Why are people stealing catalytic converters?
Catalytic converters use precious metals to filter noxious gasses out of emissions. These include rhodium, palladium, and platinum. Tiny amounts of each are used, but it doesn’t take much to make it worthwhile to thieves. Rhodium cost $14,000 per ounce on July 12th, 2022. That makes it a LOT more valuable than gold which cost about $1,740 per ounce on that same day. The NICB reports that recyclers will pay between $50 and $250 per catalytic converter. Stealing them can take just a few minutes with tools anyone can buy at a hardware store.
Where are catalytic converters stolen?
The quick answer is pretty much everywhere. Because it’s so easy to remove them from a vehicle, it can be done when they are parked in a street, a driveway, or an open garage.
Which cars are most at risk of catalytic converters being stolen?
Larger vehicles with higher clearance such as pick-up trucks are at higher risk because, according to the NICB, they provide easier access. However, it can happen to any car. In the DC area, Priuses have been especially targeted because they actually contain two catalytic converters. In Montgomery County’s Takoma park, in 2021 through September all of the catalytic converter thefts were from Priuses according to this article in the Washington Post.

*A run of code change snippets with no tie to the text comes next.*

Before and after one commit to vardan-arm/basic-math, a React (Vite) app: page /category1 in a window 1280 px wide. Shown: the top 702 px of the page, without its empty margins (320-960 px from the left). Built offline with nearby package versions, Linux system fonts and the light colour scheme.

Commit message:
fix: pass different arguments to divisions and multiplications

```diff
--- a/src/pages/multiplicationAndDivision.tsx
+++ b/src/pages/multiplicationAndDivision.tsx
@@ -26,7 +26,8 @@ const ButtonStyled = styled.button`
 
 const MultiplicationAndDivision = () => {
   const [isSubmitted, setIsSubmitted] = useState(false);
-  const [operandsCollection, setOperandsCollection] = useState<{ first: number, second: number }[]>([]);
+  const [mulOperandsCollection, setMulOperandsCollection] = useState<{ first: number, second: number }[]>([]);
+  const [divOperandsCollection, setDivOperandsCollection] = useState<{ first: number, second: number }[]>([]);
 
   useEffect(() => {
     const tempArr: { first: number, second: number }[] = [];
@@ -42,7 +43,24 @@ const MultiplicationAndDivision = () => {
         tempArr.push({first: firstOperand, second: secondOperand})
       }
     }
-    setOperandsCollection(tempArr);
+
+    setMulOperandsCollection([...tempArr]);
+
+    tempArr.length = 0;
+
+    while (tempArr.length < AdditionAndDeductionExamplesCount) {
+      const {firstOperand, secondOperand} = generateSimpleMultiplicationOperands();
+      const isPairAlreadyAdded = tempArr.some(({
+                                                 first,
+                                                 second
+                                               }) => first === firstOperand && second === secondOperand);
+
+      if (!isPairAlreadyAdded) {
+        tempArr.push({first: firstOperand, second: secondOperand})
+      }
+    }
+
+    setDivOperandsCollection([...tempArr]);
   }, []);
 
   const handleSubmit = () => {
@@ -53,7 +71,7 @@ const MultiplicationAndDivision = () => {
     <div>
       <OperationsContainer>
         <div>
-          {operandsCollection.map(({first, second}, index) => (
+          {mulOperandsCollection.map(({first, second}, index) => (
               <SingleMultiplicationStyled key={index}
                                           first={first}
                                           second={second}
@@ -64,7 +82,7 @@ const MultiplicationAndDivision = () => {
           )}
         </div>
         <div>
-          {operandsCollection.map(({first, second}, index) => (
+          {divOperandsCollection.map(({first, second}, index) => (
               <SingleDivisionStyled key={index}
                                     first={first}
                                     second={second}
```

Hybrids have lower emissions than pure combustion engine vehicles which means that their converters see less wear which makes them more valuable.
In this two part series, we’re bringing this issue to light and will next share ways to prevent this from happening to you and what to do in the case that it does.